▶ **DESCRIPTION OF THE TASK**: Give the number of lines in the data that contain "Lars", and nothing more.

[EXTRACTED RECORDS]

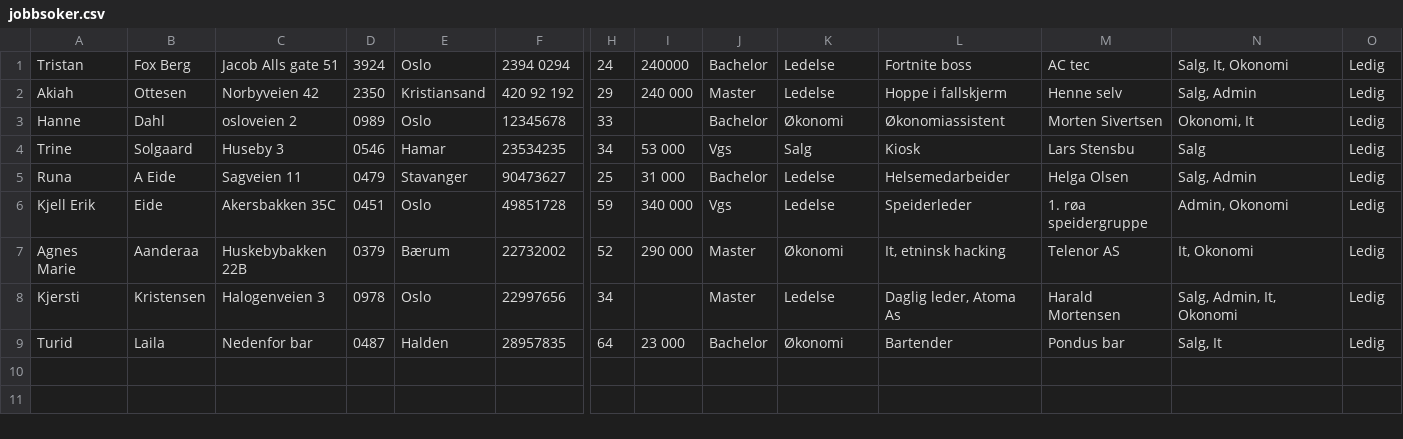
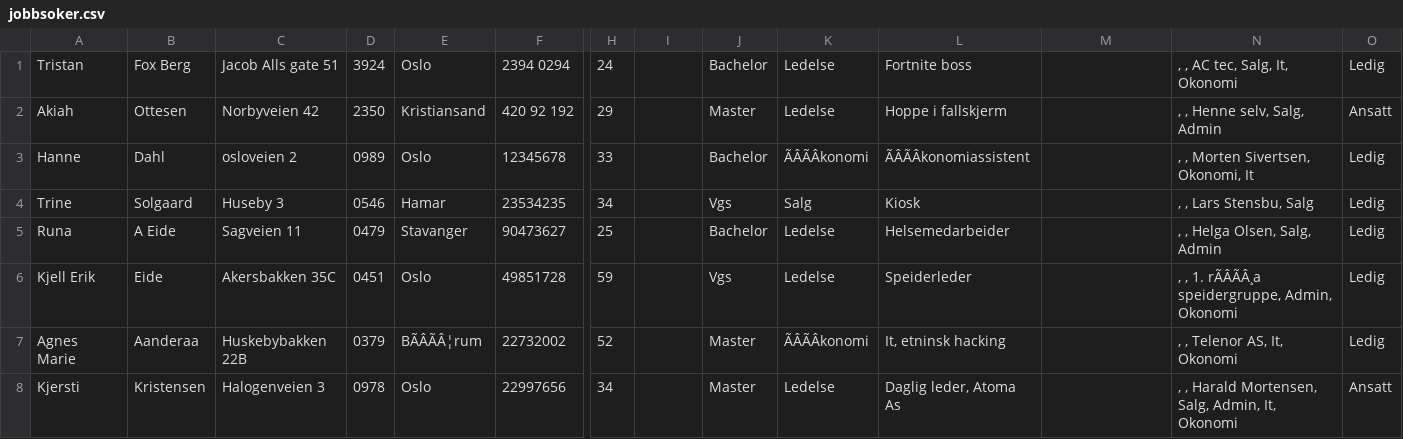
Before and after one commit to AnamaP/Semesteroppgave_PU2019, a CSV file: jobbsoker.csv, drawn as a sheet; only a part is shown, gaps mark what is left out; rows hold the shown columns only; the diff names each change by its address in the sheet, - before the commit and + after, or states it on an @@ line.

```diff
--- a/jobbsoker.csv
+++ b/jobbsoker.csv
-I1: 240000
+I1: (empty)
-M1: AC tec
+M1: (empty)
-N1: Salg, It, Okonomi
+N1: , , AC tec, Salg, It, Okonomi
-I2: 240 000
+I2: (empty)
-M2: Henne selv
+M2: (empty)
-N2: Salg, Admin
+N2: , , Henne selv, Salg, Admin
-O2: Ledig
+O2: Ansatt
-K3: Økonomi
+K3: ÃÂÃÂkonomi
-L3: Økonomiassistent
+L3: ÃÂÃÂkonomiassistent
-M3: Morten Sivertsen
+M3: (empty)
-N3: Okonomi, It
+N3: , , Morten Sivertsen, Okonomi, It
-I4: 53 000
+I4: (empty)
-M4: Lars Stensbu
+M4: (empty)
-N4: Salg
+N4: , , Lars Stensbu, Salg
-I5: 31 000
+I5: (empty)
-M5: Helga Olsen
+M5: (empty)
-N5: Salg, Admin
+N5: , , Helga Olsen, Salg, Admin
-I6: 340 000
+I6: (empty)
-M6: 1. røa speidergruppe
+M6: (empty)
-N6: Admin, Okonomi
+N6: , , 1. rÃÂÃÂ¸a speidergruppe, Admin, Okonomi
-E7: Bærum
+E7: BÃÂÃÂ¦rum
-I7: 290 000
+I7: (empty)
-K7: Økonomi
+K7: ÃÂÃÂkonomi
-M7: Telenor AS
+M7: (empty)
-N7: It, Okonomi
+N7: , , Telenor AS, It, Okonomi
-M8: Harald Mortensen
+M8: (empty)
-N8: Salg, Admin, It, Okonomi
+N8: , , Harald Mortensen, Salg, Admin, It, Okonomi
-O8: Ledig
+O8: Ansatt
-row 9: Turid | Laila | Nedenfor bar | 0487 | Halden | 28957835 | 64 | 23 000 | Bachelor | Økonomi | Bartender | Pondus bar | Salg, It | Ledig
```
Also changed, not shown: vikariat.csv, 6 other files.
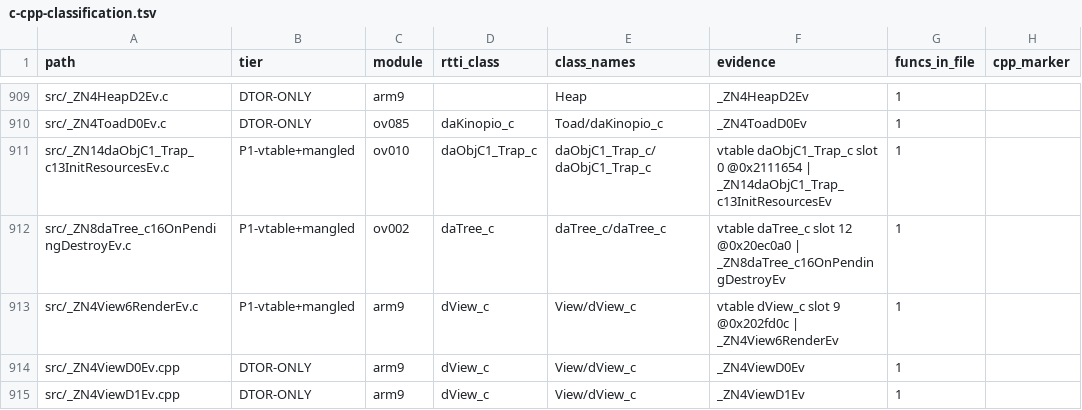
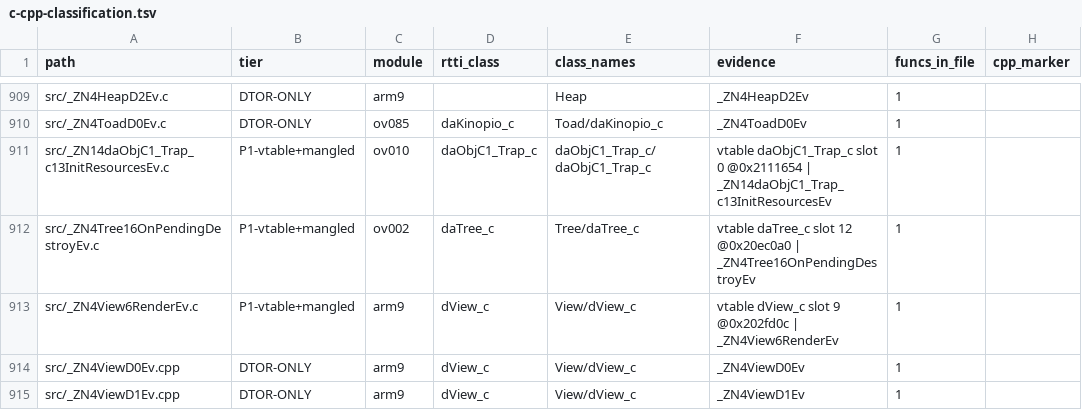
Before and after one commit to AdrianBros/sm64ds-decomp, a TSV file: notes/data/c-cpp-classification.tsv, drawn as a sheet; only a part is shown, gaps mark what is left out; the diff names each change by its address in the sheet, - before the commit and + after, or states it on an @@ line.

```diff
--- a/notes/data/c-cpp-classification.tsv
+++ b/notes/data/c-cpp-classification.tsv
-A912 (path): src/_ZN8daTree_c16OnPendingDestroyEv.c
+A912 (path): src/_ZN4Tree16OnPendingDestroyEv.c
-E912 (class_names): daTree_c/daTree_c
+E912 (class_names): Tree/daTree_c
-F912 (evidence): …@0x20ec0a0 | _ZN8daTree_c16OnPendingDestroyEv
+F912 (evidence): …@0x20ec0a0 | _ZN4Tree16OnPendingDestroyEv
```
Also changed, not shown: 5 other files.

[/EXTRACTED RECORDS]

▶ **YOUR SOLUTION**: 2